Before-and-after page screenshots:
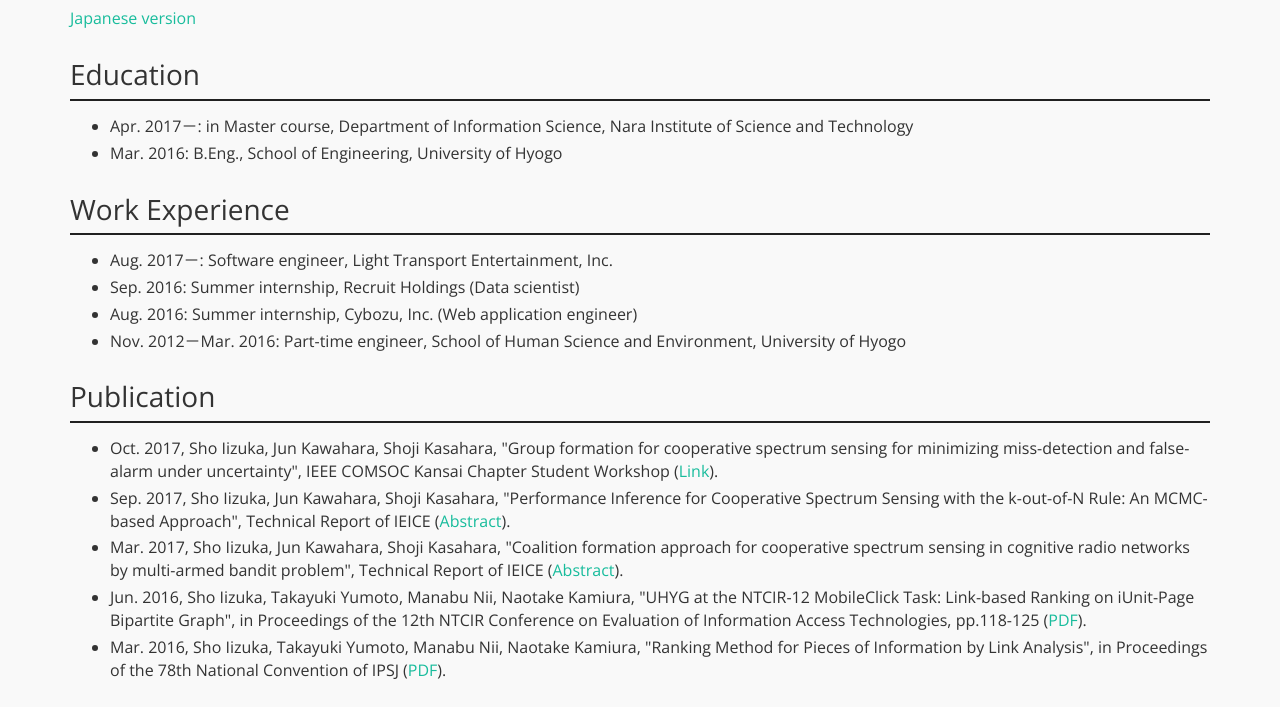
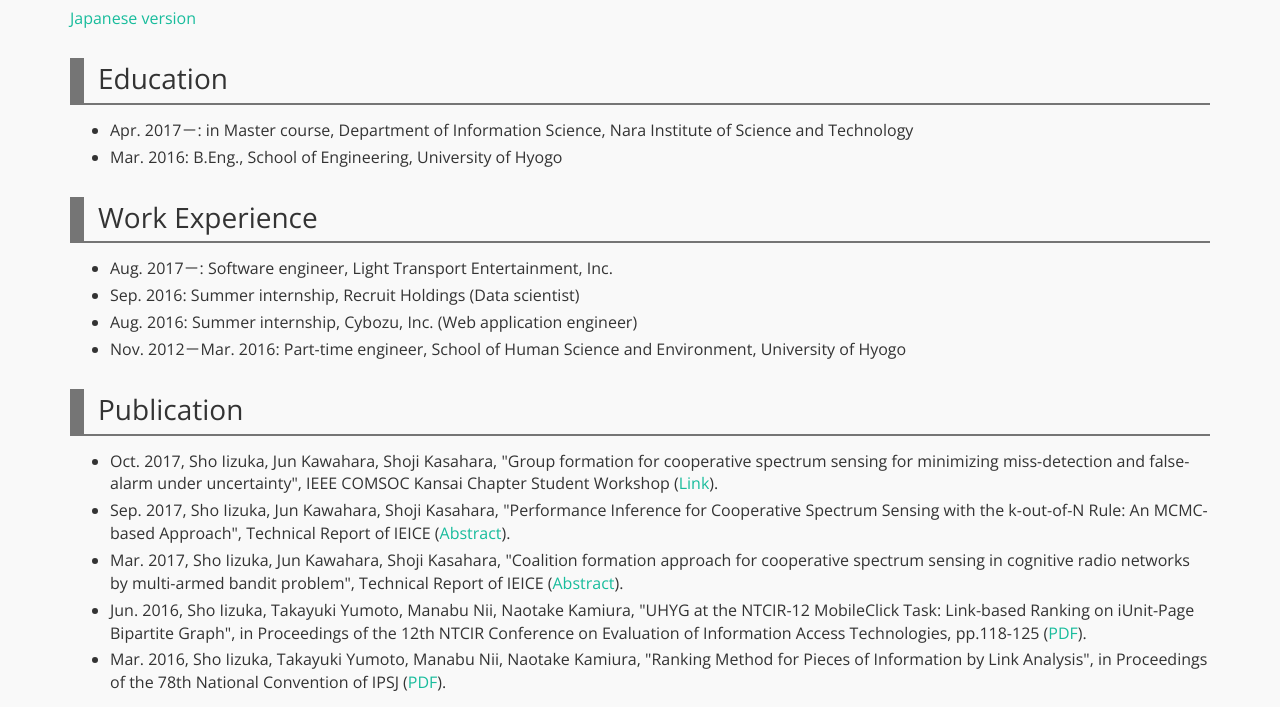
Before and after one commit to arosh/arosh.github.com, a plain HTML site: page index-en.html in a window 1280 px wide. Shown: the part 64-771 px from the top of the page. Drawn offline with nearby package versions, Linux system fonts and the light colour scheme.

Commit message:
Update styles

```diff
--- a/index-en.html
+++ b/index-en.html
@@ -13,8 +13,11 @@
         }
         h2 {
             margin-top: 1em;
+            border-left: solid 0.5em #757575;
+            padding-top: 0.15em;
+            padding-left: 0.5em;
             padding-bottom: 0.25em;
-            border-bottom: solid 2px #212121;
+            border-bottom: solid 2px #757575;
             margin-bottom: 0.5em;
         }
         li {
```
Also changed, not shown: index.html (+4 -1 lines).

- **Task requirements**:
Check each line above for the string "bottom" and copy the ones that have it.

- **Answer below**:
             padding-bottom: 0.25em;
-            border-bottom: solid 2px #212121;
+            border-bottom: solid 2px #757575;
             margin-bottom: 0.5em;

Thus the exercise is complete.